**Work required**
Without the images, write out the entries word for word.

**Input material**
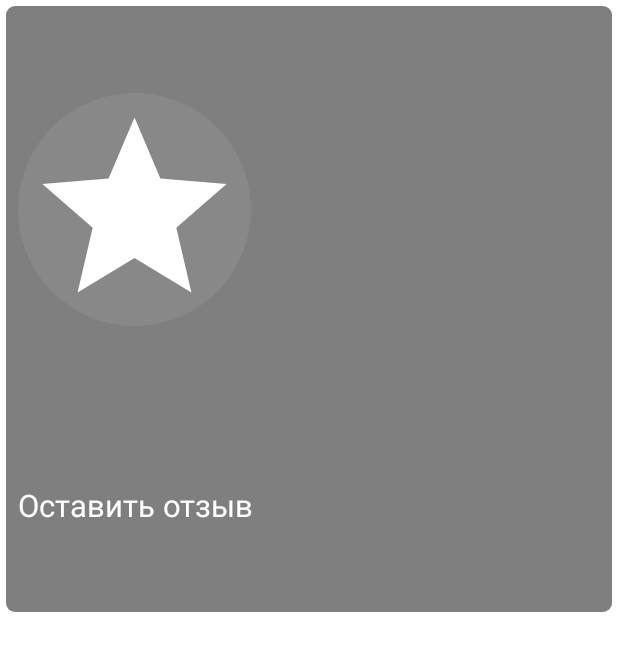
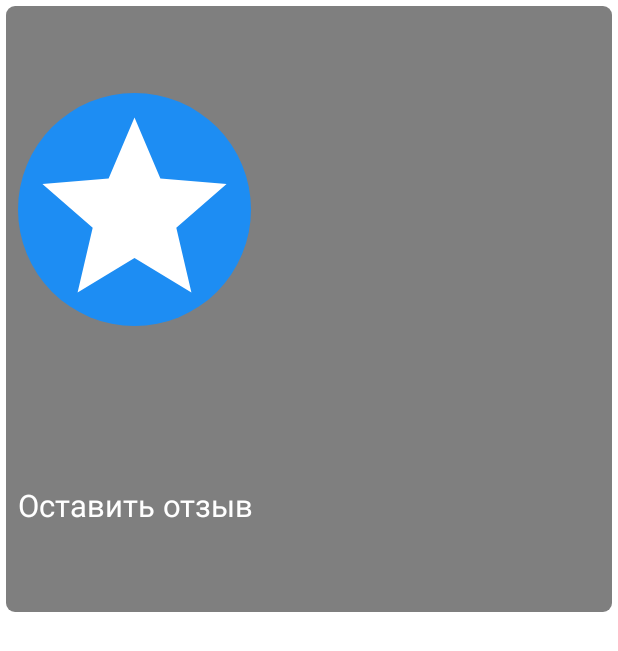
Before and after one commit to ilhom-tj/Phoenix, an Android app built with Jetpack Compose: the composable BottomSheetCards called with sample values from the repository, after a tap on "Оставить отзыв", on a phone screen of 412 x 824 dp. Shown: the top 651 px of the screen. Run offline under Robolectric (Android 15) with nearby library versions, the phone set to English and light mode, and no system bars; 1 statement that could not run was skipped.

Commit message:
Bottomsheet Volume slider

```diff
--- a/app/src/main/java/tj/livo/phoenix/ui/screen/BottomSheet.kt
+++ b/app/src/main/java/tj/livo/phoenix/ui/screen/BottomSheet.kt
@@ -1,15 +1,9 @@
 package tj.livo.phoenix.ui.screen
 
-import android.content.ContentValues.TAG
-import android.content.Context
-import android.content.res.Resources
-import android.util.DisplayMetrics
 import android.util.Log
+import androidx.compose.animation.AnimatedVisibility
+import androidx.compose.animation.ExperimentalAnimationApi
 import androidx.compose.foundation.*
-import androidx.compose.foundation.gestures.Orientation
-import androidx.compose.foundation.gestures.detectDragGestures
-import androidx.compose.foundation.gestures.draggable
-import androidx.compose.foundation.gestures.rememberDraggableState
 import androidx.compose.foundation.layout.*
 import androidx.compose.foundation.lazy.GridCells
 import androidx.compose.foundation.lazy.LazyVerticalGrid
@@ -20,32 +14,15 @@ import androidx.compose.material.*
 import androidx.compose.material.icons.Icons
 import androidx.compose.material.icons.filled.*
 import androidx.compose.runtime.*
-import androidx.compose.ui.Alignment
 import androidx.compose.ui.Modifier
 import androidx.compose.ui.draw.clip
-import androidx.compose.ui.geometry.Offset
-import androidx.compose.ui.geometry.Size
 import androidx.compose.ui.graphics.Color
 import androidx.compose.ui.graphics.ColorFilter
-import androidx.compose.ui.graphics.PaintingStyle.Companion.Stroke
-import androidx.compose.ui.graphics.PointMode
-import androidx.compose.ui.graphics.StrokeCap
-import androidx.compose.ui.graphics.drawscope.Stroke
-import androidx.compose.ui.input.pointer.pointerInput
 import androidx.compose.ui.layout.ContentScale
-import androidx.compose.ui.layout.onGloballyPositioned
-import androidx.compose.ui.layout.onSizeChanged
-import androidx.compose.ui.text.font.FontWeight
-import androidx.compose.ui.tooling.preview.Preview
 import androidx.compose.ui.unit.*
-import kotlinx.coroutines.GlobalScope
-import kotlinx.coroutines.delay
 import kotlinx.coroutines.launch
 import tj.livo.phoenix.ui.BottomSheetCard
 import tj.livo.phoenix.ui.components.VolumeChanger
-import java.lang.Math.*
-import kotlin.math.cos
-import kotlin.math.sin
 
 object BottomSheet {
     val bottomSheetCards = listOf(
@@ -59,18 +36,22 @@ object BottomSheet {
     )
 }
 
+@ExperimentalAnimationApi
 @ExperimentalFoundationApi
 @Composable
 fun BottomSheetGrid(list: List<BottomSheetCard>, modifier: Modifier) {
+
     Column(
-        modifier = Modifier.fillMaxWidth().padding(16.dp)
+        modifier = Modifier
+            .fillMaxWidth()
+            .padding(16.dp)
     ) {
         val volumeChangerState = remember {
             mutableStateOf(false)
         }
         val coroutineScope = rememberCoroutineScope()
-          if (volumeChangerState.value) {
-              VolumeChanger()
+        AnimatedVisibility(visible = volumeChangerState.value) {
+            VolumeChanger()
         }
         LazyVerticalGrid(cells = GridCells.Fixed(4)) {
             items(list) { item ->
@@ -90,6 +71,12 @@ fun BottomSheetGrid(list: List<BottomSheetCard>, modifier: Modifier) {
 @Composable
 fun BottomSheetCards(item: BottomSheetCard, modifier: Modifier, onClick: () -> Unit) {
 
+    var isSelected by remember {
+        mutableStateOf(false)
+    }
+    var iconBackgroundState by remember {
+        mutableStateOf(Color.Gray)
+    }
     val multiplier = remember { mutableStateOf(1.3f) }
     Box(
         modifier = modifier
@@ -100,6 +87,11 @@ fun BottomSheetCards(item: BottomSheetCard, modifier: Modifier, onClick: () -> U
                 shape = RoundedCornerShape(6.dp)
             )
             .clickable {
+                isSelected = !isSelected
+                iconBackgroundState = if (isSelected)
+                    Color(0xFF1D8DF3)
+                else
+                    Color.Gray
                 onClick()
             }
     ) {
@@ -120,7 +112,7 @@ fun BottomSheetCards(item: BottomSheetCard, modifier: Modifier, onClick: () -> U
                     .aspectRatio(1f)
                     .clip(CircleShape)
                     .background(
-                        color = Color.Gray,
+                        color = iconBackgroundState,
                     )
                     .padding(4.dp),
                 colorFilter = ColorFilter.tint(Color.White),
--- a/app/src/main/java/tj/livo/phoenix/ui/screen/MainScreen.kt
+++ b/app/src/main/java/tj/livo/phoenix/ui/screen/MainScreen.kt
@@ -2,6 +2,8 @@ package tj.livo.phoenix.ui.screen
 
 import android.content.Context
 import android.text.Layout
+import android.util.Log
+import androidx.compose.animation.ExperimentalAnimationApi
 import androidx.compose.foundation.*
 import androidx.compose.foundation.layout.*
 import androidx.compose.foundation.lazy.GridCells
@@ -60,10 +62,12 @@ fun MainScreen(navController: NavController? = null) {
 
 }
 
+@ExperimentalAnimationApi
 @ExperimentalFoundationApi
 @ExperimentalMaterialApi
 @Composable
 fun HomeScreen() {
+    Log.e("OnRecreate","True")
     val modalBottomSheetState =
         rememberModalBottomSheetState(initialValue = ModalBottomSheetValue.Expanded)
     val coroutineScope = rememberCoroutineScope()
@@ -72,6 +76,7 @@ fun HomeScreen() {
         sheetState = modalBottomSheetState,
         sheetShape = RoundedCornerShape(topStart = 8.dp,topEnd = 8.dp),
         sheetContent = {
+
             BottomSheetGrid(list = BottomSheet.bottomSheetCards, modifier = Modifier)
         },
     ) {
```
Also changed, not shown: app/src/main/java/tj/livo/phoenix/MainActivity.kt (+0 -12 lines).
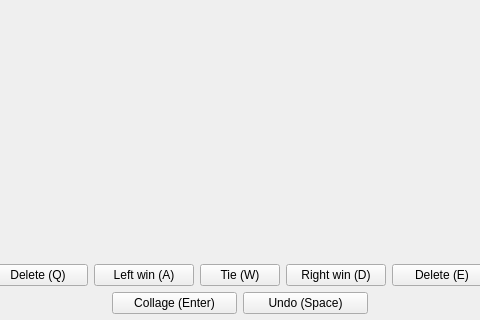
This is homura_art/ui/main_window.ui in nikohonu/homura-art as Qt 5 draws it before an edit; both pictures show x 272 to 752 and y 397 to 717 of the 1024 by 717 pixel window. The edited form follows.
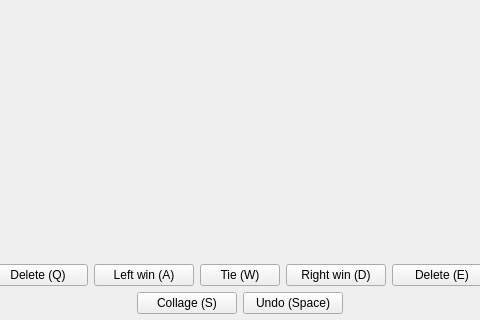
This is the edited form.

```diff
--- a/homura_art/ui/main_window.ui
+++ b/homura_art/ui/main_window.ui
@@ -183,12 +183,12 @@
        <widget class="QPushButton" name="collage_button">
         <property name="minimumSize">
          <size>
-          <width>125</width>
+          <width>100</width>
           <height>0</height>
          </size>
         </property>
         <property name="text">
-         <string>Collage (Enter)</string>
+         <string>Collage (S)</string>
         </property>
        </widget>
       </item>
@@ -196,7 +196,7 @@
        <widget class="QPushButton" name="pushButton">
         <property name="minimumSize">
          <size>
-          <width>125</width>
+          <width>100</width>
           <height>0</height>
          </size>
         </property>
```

**Answer for this exercise**
Before and after one commit to ilhom-tj/Phoenix, an Android app built with Jetpack Compose: the composable BottomSheetCards called with sample values from the repository, after a tap on "Оставить отзыв", on a phone screen of 412 x 824 dp. Shown: the top 651 px of the screen. Run offline under Robolectric (Android 15) with nearby library versions, the phone set to English and light mode, and no system bars; 1 statement that could not run was skipped.

Commit message:
Bottomsheet Volume slider

```diff
--- a/app/src/main/java/tj/livo/phoenix/ui/screen/BottomSheet.kt
+++ b/app/src/main/java/tj/livo/phoenix/ui/screen/BottomSheet.kt
@@ -1,15 +1,9 @@
 package tj.livo.phoenix.ui.screen
 
-import android.content.ContentValues.TAG
-import android.content.Context
-import android.content.res.Resources
-import android.util.DisplayMetrics
 import android.util.Log
+import androidx.compose.animation.AnimatedVisibility
+import androidx.compose.animation.ExperimentalAnimationApi
 import androidx.compose.foundation.*
-import androidx.compose.foundation.gestures.Orientation
-import androidx.compose.foundation.gestures.detectDragGestures
-import androidx.compose.foundation.gestures.draggable
-import androidx.compose.foundation.gestures.rememberDraggableState
 import androidx.compose.foundation.layout.*
 import androidx.compose.foundation.lazy.GridCells
 import androidx.compose.foundation.lazy.LazyVerticalGrid
@@ -20,32 +14,15 @@ import androidx.compose.material.*
 import androidx.compose.material.icons.Icons
 import androidx.compose.material.icons.filled.*
 import androidx.compose.runtime.*
-import androidx.compose.ui.Alignment
 import androidx.compose.ui.Modifier
 import androidx.compose.ui.draw.clip
-import androidx.compose.ui.geometry.Offset
-import androidx.compose.ui.geometry.Size
 import androidx.compose.ui.graphics.Color
 import androidx.compose.ui.graphics.ColorFilter
-import androidx.compose.ui.graphics.PaintingStyle.Companion.Stroke
-import androidx.compose.ui.graphics.PointMode
-import androidx.compose.ui.graphics.StrokeCap
-import androidx.compose.ui.graphics.drawscope.Stroke
-import androidx.compose.ui.input.pointer.pointerInput
 import androidx.compose.ui.layout.ContentScale
-import androidx.compose.ui.layout.onGloballyPositioned
-import androidx.compose.ui.layout.onSizeChanged
-import androidx.compose.ui.text.font.FontWeight
-import androidx.compose.ui.tooling.preview.Preview
 import androidx.compose.ui.unit.*
-import kotlinx.coroutines.GlobalScope
-import kotlinx.coroutines.delay
 import kotlinx.coroutines.launch
 import tj.livo.phoenix.ui.BottomSheetCard
 import tj.livo.phoenix.ui.components.VolumeChanger
-import java.lang.Math.*
-import kotlin.math.cos
-import kotlin.math.sin
 
 object BottomSheet {
     val bottomSheetCards = listOf(
@@ -59,18 +36,22 @@ object BottomSheet {
     )
 }
 
+@ExperimentalAnimationApi
 @ExperimentalFoundationApi
 @Composable
 fun BottomSheetGrid(list: List<BottomSheetCard>, modifier: Modifier) {
+
     Column(
-        modifier = Modifier.fillMaxWidth().padding(16.dp)
+        modifier = Modifier
+            .fillMaxWidth()
+            .padding(16.dp)
     ) {
         val volumeChangerState = remember {
             mutableStateOf(false)
         }
         val coroutineScope = rememberCoroutineScope()
-          if (volumeChangerState.value) {
-              VolumeChanger()
+        AnimatedVisibility(visible = volumeChangerState.value) {
+            VolumeChanger()
         }
         LazyVerticalGrid(cells = GridCells.Fixed(4)) {
             items(list) { item ->
@@ -90,6 +71,12 @@ fun BottomSheetGrid(list: List<BottomSheetCard>, modifier: Modifier) {
 @Composable
 fun BottomSheetCards(item: BottomSheetCard, modifier: Modifier, onClick: () -> Unit) {
 
+    var isSelected by remember {
+        mutableStateOf(false)
+    }
+    var iconBackgroundState by remember {
+        mutableStateOf(Color.Gray)
+    }
     val multiplier = remember { mutableStateOf(1.3f) }
     Box(
         modifier = modifier
@@ -100,6 +87,11 @@ fun BottomSheetCards(item: BottomSheetCard, modifier: Modifier, onClick: () -> U
                 shape = RoundedCornerShape(6.dp)
             )
             .clickable {
+                isSelected = !isSelected
+                iconBackgroundState = if (isSelected)
+                    Color(0xFF1D8DF3)
+                else
+                    Color.Gray
                 onClick()
             }
     ) {
@@ -120,7 +112,7 @@ fun BottomSheetCards(item: BottomSheetCard, modifier: Modifier, onClick: () -> U
                     .aspectRatio(1f)
                     .clip(CircleShape)
                     .background(
-                        color = Color.Gray,
+                        color = iconBackgroundState,
                     )
                     .padding(4.dp),
                 colorFilter = ColorFilter.tint(Color.White),
--- a/app/src/main/java/tj/livo/phoenix/ui/screen/MainScreen.kt
+++ b/app/src/main/java/tj/livo/phoenix/ui/screen/MainScreen.kt
@@ -2,6 +2,8 @@ package tj.livo.phoenix.ui.screen
 
 import android.content.Context
 import android.text.Layout
+import android.util.Log
+import androidx.compose.animation.ExperimentalAnimationApi
 import androidx.compose.foundation.*
 import androidx.compose.foundation.layout.*
 import androidx.compose.foundation.lazy.GridCells
@@ -60,10 +62,12 @@ fun MainScreen(navController: NavController? = null) {
 
 }
 
+@ExperimentalAnimationApi
 @ExperimentalFoundationApi
 @ExperimentalMaterialApi
 @Composable
 fun HomeScreen() {
+    Log.e("OnRecreate","True")
     val modalBottomSheetState =
         rememberModalBottomSheetState(initialValue = ModalBottomSheetValue.Expanded)
     val coroutineScope = rememberCoroutineScope()
@@ -72,6 +76,7 @@ fun HomeScreen() {
         sheetState = modalBottomSheetState,
         sheetShape = RoundedCornerShape(topStart = 8.dp,topEnd = 8.dp),
         sheetContent = {
+
             BottomSheetGrid(list = BottomSheet.bottomSheetCards, modifier = Modifier)
         },
     ) {
```
Also changed, not shown: app/src/main/java/tj/livo/phoenix/MainActivity.kt (+0 -12 lines).
This is homura_art/ui/main_window.ui in nikohonu/homura-art as Qt 5 draws it before an edit; both pictures show x 272 to 752 and y 397 to 717 of the 1024 by 717 pixel window. The edited form follows.
This is the edited form.

```diff
--- a/homura_art/ui/main_window.ui
+++ b/homura_art/ui/main_window.ui
@@ -183,12 +183,12 @@
        <widget class="QPushButton" name="collage_button">
         <property name="minimumSize">
          <size>
-          <width>125</width>
+          <width>100</width>
           <height>0</height>
          </size>
         </property>
         <property name="text">
-         <string>Collage (Enter)</string>
+         <string>Collage (S)</string>
         </property>
        </widget>
       </item>
@@ -196,7 +196,7 @@
        <widget class="QPushButton" name="pushButton">
         <property name="minimumSize">
          <size>
-          <width>125</width>
+          <width>100</width>
           <height>0</height>
          </size>
         </property>
```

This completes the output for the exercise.